Week07-Lecture (20101005)

Week07 lecture 20101005

Info iconThis preview shows page 1. Sign up to view the full content.

View Full Document Right Arrow Icon
This is the end of the preview. Sign up to access the rest of the document.

Unformatted text preview: Simulation Modeling and Analysis (ORIE 4580/5580/5581) Week 7: Input Modeling and Parameter Estimation (10/05/10 - 10/07/10) 1 Announcement and Agenda • • • HW 4 is available on Blackboard and it is due by 11am on 10/7 HW 5 will be available on Thursday (10/7), and it will be due by 11am on 10/14 I will be traveling on Thursday (10/7). The lecture will be covered by Fan Zhu. 2 Model Specification • THREE things to consider when choosing the family of distribution • • • • • • • Theoretical justification: Using theoretical properties of each family of distribution to justify its use in modeling different situations Histogram and Bar Plots: Assessing the “rough shape” of the probability density function Q-Q Plots: Assessing the cumulative distribution function Normal Log-normal Poisson Process Weibull • Theoretical Properties of Commonly Used Random Variables 3 When should we use Normal RVs? • Assume that the quantity X that we try to model can be express as • • • • • X = Y1 + Y2 + ⋅⋅⋅+ Yn If Y1,Y2, ...Yn are “approximately” i.i.d., then the Central Limit Theorem tells us that X is approximately normal when n is large! • Example: Modeling total value of the home foreclosures received by a mortage company in a year Yi = default amount by the ith customer X = Y1 + Y2 + ⋅⋅⋅+ Yn Caveat: When might this fail? Recent examples? • Key Takeaway: If X is the sum of a large number of independent random quantities, then X can be approximately modeled as a normal RV. 4 Log-Normal Random Variables • • A random variable X is log-normally distributed if ln X has a normal distribution. Suppose that X = Y1×Y2×⋅⋅⋅×Yn where Y1,Y2,...,Yn are i.i.d. random variables • • • • • By CLT, ln X = ln Y1 + ln Y2 + ⋅⋅⋅ + ln Yn is approximately normal So, X has approximately log-normal distribution. Example: Let Wn denote the worth of an asset (e.g. stock price, housing price) at the end of period n, and let Gn denote the total return in period n. Then, W1 = W0×G1, W2 = W0×G1×G2, ....., Wn...
View Full Document

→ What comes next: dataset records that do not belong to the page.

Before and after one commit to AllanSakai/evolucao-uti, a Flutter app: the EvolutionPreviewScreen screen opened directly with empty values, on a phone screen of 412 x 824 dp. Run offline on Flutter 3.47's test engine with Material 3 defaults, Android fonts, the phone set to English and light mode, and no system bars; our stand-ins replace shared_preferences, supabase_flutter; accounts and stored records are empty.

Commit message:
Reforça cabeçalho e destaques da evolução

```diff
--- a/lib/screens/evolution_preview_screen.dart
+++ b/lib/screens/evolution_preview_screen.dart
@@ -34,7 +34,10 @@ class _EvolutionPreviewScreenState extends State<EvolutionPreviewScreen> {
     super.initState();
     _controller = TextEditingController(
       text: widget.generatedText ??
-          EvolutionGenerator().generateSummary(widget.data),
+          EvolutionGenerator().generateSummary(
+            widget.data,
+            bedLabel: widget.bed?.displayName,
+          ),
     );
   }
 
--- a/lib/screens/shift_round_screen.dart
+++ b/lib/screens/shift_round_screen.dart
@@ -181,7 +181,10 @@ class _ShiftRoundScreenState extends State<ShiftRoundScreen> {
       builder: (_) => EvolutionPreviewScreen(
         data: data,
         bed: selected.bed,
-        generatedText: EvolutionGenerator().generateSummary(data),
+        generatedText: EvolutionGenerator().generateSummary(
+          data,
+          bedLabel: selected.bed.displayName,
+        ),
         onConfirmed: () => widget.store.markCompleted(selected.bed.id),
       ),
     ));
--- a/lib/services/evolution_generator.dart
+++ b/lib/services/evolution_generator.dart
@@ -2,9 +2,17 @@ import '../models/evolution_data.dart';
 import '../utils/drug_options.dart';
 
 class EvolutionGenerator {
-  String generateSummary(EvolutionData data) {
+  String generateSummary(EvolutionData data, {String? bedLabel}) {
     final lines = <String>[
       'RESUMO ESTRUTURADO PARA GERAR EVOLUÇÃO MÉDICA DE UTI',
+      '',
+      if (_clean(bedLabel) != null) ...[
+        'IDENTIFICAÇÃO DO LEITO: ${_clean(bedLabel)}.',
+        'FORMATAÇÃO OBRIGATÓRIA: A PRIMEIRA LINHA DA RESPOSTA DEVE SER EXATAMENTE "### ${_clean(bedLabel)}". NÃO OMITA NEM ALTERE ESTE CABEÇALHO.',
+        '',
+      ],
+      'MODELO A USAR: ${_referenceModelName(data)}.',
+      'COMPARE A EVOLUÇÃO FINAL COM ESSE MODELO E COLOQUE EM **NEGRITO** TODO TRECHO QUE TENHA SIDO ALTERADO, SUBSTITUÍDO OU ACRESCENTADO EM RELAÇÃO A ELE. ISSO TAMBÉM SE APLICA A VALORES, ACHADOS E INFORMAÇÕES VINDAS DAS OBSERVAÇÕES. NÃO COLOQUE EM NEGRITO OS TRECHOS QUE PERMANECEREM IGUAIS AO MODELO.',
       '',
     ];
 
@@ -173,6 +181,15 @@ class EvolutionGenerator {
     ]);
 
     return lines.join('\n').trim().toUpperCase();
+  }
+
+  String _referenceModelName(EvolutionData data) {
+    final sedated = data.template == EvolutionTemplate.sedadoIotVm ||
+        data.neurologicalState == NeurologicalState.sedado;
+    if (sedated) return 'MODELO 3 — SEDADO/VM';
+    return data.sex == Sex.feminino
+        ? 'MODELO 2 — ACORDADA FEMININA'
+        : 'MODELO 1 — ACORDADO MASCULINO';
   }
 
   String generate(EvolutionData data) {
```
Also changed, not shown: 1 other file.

This note was uploaded on 10/26/2010 for the course OR&IE 5580 at Cornell.

Ask a homework question - tutors are online